The Summit will be preceded by a technical meeting on Friday, 3rd May (today), followed by the Ministers meeting on the 6th May and ultimately the Heads of State Summit on the 7th May 2019. The Kasane Elephant Summit aims to bring together Heads of States, Ministers, Regional Integration bodies for Kavango Zambezi Transfontier Conservation Area (KAZA).
Amongst others who will attend the summit are inter-government organisations, conservation organisations, wildlife researchers, donors and philanthropists to discuss the most recent developments, concerns as well as challenges encountered and solutions to be adopted in the field of Human Wildlife Interaction.

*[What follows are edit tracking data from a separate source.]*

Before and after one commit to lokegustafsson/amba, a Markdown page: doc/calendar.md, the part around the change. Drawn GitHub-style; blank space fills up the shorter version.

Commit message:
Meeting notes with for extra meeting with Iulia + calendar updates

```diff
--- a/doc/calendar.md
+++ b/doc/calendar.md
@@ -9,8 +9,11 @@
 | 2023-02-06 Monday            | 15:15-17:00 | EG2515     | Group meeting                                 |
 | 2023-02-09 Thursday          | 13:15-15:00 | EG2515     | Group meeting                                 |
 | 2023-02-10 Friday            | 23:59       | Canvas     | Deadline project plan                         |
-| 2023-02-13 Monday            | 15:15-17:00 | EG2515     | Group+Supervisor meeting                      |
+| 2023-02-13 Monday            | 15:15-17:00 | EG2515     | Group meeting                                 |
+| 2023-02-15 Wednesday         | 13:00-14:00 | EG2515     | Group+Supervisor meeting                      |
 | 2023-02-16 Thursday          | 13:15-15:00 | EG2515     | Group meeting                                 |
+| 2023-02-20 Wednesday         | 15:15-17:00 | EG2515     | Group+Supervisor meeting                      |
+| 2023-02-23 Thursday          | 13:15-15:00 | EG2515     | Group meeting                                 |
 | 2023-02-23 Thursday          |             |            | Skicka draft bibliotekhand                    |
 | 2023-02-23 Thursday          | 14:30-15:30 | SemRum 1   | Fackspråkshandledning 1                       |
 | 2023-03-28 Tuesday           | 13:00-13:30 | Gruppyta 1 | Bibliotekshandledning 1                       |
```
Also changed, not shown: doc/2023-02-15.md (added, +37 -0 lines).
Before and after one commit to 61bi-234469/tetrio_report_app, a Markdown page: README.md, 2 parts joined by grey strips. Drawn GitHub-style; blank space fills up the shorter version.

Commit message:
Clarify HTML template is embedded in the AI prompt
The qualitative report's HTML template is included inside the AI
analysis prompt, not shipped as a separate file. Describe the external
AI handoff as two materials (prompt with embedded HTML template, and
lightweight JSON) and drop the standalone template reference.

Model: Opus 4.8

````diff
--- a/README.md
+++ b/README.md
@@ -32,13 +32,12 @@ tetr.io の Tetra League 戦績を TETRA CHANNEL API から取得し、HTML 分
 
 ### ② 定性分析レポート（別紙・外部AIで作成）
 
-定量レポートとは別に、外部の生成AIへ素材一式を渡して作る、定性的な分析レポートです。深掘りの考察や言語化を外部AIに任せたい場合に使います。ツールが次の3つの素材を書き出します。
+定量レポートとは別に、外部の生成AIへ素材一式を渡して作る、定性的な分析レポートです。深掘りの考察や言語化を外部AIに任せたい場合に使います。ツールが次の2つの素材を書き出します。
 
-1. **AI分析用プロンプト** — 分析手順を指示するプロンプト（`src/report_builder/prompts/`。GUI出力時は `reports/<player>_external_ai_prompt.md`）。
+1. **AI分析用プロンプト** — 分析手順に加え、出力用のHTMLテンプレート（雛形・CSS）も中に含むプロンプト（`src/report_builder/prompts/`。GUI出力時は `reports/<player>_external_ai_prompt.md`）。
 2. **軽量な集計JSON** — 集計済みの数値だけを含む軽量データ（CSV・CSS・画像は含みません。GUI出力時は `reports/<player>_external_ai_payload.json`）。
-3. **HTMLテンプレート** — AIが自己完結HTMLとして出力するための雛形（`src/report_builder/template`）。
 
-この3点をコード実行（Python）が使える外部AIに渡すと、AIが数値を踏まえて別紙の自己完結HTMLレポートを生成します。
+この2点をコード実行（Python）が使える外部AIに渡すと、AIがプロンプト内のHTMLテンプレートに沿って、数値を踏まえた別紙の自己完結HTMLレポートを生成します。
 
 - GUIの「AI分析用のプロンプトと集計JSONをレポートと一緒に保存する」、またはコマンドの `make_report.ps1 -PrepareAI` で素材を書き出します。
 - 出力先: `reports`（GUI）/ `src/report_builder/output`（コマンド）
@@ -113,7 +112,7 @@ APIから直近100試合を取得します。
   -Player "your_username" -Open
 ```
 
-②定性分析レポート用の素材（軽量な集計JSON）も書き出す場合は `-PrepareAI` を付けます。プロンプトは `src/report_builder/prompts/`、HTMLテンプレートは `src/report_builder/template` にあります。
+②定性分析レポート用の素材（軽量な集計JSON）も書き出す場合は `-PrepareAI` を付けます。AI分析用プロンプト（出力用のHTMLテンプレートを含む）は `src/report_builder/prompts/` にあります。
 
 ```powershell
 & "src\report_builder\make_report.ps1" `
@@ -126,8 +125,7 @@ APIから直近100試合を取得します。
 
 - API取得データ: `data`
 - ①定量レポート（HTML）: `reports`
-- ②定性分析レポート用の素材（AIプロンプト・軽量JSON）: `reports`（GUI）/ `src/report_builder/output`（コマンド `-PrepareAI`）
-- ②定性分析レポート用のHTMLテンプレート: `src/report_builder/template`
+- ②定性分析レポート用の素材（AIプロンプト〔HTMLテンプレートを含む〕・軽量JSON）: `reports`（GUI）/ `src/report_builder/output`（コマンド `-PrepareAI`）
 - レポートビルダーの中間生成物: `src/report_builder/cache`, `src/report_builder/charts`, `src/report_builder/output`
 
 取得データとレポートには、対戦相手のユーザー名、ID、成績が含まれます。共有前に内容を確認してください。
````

“The African elephant has been the subject of much discussion in international fora such the Convention on International Trade in Endangered Species of fauna and flora (CITES). The conditions for trade in elephants and their parts and derivatives have been the subject of often acrimonious debate with onerous conditions being placed upon those countries whose elephant populations are currently on Appendix II,” the ministry said in a statement.
Furthermore, the Tourism Ministry said, “A moratorium on international trade has been in place since 2009 until 2017 but illegal trade has actually increased tremendously during this nine-year period. Meanwhile ivory stocks held by the countries whose populations are on Appendix II have continued to grow at an exponential rate. This has placed an undue burden on such countries to secure this valuable resource.
Any efforts by southern African elephant range states to manage their populations is subjected to constant media glare with much of this coverage ignoring the plight of rural communities who bear the brunt of living with elephants. The most resent being when Botswana consulted citizens on lifting the suspension of the ban.”
The search for effective measures and a lasting solution challenges posed by elephant is one of the most significant conservation challenges facing many governments in the southern African region, which is home to the largest number of elephants on the continent, with 75% of these elephants found within the Kavango Zambezi Transfrontier Conservation Area (KAZA TFCA).
There is serious concern about the recent upsurge in the illegal offtake of elephants on much of the African continent. While overall, poaching has not had the same impact in southern Africa as in other regions it has severely affected some populations.
The challenges of poaching notwithstanding, elephants in southern Africa continue to be found outside protected areas with vast swathes of elephant range found in unprotected areas. This poses additional challenges for wildlife authorities and wildlife managers, as levels of human-elephant conflict continue escalate especially where human and agricultural expansion moves into new areas already occupied by African elephants. Livestock and crop farmers and residents in wildlife areas constantly have to contend with elephants that destroy crops and threaten livelihoods and food security.
To this end the Government of Botswana has found it prudent to organize a Summit to generate a better understanding of elephant management and associated challenges, as well as a series of measures to be undertaken in order to address the challenges more efficiently and effectively with the influence of the KAZA initiative.
The objectives of the Elephant Summit are to:
i. raise awareness on the current status of the African Elephant in the southern African region;
ii. exchange of ideas on human-elephant conflict, illegal and legal trade; and
iii. agree on concrete interventions to address the challenges posed.